> **AIM OF THE TASK**
Exactly as written, output each of the entries below.

> **RECORDS**
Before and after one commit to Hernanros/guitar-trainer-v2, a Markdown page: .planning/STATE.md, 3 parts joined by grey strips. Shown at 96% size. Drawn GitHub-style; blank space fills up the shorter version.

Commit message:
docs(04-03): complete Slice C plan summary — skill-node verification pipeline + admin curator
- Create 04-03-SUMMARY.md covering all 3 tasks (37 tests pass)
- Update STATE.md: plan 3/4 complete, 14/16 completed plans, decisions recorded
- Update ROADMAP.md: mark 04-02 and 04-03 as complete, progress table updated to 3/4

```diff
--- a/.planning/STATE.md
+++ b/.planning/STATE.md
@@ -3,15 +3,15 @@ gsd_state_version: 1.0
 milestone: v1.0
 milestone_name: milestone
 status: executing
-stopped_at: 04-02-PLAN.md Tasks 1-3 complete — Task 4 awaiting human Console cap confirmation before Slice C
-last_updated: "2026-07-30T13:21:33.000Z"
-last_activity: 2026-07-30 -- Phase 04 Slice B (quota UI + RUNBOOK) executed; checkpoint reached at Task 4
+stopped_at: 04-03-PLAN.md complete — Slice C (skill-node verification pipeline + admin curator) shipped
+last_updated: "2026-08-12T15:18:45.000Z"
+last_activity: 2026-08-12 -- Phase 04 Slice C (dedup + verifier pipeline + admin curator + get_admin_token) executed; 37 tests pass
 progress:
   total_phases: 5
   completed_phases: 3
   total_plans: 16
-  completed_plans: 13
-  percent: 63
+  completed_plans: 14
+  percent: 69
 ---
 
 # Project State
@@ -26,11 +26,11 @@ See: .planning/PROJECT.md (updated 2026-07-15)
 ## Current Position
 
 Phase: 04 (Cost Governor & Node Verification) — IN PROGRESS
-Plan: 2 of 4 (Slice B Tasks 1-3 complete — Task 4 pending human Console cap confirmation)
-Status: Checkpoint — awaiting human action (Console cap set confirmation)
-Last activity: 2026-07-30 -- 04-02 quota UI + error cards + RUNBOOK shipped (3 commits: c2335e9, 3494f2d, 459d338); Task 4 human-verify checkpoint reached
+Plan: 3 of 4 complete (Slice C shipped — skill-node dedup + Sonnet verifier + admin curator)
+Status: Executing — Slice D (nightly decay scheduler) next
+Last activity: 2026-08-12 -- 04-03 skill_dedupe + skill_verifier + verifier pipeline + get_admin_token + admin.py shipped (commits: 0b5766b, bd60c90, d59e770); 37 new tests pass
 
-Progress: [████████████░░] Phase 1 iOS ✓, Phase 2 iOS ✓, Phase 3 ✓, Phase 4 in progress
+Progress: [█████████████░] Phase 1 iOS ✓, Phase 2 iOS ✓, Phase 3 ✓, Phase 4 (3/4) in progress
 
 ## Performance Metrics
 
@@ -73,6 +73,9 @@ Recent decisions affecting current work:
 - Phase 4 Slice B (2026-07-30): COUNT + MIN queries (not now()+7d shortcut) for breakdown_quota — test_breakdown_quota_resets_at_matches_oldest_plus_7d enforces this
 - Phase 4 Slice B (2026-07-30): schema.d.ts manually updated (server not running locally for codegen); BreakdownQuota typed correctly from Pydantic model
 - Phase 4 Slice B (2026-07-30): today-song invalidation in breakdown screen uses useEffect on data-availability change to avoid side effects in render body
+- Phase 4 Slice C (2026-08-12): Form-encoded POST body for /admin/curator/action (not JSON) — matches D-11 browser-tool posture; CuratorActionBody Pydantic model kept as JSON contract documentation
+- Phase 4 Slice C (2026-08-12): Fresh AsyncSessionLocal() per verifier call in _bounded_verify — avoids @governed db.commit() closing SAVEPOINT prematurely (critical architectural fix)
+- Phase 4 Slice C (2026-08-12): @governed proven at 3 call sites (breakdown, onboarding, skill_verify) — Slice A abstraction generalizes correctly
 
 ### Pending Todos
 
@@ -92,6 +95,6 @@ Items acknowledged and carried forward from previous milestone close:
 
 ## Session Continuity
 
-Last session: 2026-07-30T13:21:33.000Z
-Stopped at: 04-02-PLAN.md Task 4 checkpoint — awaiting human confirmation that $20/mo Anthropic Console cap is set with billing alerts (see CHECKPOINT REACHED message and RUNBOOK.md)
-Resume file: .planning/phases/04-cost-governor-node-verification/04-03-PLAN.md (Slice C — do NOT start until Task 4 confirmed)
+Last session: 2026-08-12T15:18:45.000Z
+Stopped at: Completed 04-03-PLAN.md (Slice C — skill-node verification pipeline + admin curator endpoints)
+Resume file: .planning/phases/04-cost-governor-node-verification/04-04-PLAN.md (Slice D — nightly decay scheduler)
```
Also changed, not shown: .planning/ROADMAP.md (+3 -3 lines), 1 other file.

> **OUTPUT BELOW**
Before and after one commit to Hernanros/guitar-trainer-v2, a Markdown page: .planning/STATE.md, 3 parts joined by grey strips. Shown at 96% size. Drawn GitHub-style; blank space fills up the shorter version.

Commit message:
docs(04-03): complete Slice C plan summary — skill-node verification pipeline + admin curator
- Create 04-03-SUMMARY.md covering all 3 tasks (37 tests pass)
- Update STATE.md: plan 3/4 complete, 14/16 completed plans, decisions recorded
- Update ROADMAP.md: mark 04-02 and 04-03 as complete, progress table updated to 3/4

```diff
--- a/.planning/STATE.md
+++ b/.planning/STATE.md
@@ -3,15 +3,15 @@ gsd_state_version: 1.0
 milestone: v1.0
 milestone_name: milestone
 status: executing
-stopped_at: 04-02-PLAN.md Tasks 1-3 complete — Task 4 awaiting human Console cap confirmation before Slice C
-last_updated: "2026-07-30T13:21:33.000Z"
-last_activity: 2026-07-30 -- Phase 04 Slice B (quota UI + RUNBOOK) executed; checkpoint reached at Task 4
+stopped_at: 04-03-PLAN.md complete — Slice C (skill-node verification pipeline + admin curator) shipped
+last_updated: "2026-08-12T15:18:45.000Z"
+last_activity: 2026-08-12 -- Phase 04 Slice C (dedup + verifier pipeline + admin curator + get_admin_token) executed; 37 tests pass
 progress:
   total_phases: 5
   completed_phases: 3
   total_plans: 16
-  completed_plans: 13
-  percent: 63
+  completed_plans: 14
+  percent: 69
 ---
 
 # Project State
@@ -26,11 +26,11 @@ See: .planning/PROJECT.md (updated 2026-07-15)
 ## Current Position
 
 Phase: 04 (Cost Governor & Node Verification) — IN PROGRESS
-Plan: 2 of 4 (Slice B Tasks 1-3 complete — Task 4 pending human Console cap confirmation)
-Status: Checkpoint — awaiting human action (Console cap set confirmation)
-Last activity: 2026-07-30 -- 04-02 quota UI + error cards + RUNBOOK shipped (3 commits: c2335e9, 3494f2d, 459d338); Task 4 human-verify checkpoint reached
+Plan: 3 of 4 complete (Slice C shipped — skill-node dedup + Sonnet verifier + admin curator)
+Status: Executing — Slice D (nightly decay scheduler) next
+Last activity: 2026-08-12 -- 04-03 skill_dedupe + skill_verifier + verifier pipeline + get_admin_token + admin.py shipped (commits: 0b5766b, bd60c90, d59e770); 37 new tests pass
 
-Progress: [████████████░░] Phase 1 iOS ✓, Phase 2 iOS ✓, Phase 3 ✓, Phase 4 in progress
+Progress: [█████████████░] Phase 1 iOS ✓, Phase 2 iOS ✓, Phase 3 ✓, Phase 4 (3/4) in progress
 
 ## Performance Metrics
 
@@ -73,6 +73,9 @@ Recent decisions affecting current work:
 - Phase 4 Slice B (2026-07-30): COUNT + MIN queries (not now()+7d shortcut) for breakdown_quota — test_breakdown_quota_resets_at_matches_oldest_plus_7d enforces this
 - Phase 4 Slice B (2026-07-30): schema.d.ts manually updated (server not running locally for codegen); BreakdownQuota typed correctly from Pydantic model
 - Phase 4 Slice B (2026-07-30): today-song invalidation in breakdown screen uses useEffect on data-availability change to avoid side effects in render body
+- Phase 4 Slice C (2026-08-12): Form-encoded POST body for /admin/curator/action (not JSON) — matches D-11 browser-tool posture; CuratorActionBody Pydantic model kept as JSON contract documentation
+- Phase 4 Slice C (2026-08-12): Fresh AsyncSessionLocal() per verifier call in _bounded_verify — avoids @governed db.commit() closing SAVEPOINT prematurely (critical architectural fix)
+- Phase 4 Slice C (2026-08-12): @governed proven at 3 call sites (breakdown, onboarding, skill_verify) — Slice A abstraction generalizes correctly
 
 ### Pending Todos
 
@@ -92,6 +95,6 @@ Items acknowledged and carried forward from previous milestone close:
 
 ## Session Continuity
 
-Last session: 2026-07-30T13:21:33.000Z
-Stopped at: 04-02-PLAN.md Task 4 checkpoint — awaiting human confirmation that $20/mo Anthropic Console cap is set with billing alerts (see CHECKPOINT REACHED message and RUNBOOK.md)
-Resume file: .planning/phases/04-cost-governor-node-verification/04-03-PLAN.md (Slice C — do NOT start until Task 4 confirmed)
+Last session: 2026-08-12T15:18:45.000Z
+Stopped at: Completed 04-03-PLAN.md (Slice C — skill-node verification pipeline + admin curator endpoints)
+Resume file: .planning/phases/04-cost-governor-node-verification/04-04-PLAN.md (Slice D — nightly decay scheduler)
```
Also changed, not shown: .planning/ROADMAP.md (+3 -3 lines), 1 other file.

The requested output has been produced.